In the entries below, find the lines with the word "Neutral" and copy them.

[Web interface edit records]

=== Section Start ===

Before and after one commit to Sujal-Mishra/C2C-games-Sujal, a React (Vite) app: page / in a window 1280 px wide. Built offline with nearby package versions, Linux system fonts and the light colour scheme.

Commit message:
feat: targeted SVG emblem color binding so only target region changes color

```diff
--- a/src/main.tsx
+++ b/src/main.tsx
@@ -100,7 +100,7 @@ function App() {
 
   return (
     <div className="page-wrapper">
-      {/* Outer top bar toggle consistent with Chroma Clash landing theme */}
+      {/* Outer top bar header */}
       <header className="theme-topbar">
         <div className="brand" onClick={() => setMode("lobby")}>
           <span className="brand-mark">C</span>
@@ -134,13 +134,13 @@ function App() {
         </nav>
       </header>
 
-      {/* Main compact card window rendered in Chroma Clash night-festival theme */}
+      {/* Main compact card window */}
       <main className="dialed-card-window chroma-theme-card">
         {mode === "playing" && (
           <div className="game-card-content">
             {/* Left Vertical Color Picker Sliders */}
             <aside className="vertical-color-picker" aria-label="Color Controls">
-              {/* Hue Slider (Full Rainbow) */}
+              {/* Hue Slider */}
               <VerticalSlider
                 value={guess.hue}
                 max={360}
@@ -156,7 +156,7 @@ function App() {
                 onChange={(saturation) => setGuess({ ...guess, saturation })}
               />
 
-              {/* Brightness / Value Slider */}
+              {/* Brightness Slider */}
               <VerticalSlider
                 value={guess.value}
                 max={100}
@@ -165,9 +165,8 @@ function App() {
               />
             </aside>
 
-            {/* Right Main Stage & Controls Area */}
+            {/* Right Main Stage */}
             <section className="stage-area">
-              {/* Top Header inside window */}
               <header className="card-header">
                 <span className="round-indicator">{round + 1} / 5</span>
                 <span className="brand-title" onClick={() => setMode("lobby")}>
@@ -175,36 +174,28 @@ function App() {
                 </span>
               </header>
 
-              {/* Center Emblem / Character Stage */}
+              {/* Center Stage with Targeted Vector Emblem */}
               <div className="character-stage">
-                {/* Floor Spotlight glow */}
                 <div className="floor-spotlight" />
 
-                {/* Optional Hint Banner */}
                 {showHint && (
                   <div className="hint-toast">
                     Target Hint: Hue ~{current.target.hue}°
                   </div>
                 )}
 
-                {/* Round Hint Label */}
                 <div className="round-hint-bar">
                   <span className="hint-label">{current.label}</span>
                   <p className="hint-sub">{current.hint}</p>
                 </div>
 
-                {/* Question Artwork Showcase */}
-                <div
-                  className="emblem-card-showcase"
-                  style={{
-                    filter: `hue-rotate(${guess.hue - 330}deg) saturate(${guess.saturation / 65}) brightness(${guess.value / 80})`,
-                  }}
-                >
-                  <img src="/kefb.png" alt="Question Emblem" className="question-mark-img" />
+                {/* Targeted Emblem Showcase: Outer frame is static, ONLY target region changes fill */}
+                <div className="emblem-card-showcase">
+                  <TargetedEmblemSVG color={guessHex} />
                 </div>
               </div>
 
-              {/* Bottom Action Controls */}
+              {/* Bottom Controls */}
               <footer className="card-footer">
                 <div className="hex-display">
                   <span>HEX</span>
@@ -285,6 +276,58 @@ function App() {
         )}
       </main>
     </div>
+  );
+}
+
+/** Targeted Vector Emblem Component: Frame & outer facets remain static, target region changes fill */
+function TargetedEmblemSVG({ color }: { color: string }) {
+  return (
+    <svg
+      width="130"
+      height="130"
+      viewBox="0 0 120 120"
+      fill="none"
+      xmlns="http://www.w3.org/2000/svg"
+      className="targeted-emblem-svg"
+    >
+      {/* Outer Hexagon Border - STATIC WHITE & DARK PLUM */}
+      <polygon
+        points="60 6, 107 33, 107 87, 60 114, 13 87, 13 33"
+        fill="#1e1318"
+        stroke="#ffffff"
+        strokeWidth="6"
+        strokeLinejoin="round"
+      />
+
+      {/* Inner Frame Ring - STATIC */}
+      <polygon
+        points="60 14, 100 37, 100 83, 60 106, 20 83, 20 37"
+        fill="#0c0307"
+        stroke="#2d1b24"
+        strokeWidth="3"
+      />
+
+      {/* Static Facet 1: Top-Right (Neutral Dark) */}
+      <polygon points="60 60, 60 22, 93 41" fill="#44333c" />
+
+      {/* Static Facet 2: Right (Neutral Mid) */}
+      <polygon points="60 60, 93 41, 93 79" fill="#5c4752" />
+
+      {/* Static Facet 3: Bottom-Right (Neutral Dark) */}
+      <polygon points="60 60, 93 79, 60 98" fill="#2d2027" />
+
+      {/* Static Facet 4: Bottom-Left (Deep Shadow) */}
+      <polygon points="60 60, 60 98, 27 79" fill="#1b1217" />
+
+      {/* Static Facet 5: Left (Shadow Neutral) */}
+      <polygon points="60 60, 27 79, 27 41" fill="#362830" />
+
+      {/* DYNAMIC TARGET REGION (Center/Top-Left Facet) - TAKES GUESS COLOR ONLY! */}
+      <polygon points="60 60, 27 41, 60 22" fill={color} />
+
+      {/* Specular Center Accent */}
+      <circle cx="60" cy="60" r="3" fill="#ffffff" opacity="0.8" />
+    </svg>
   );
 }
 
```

=== Section End ===

## [RESULT OF THE TASK]
+      {/* Static Facet 1: Top-Right (Neutral Dark) */}
+      {/* Static Facet 2: Right (Neutral Mid) */}
+      {/* Static Facet 3: Bottom-Right (Neutral Dark) */}
+      {/* Static Facet 5: Left (Shadow Neutral) */}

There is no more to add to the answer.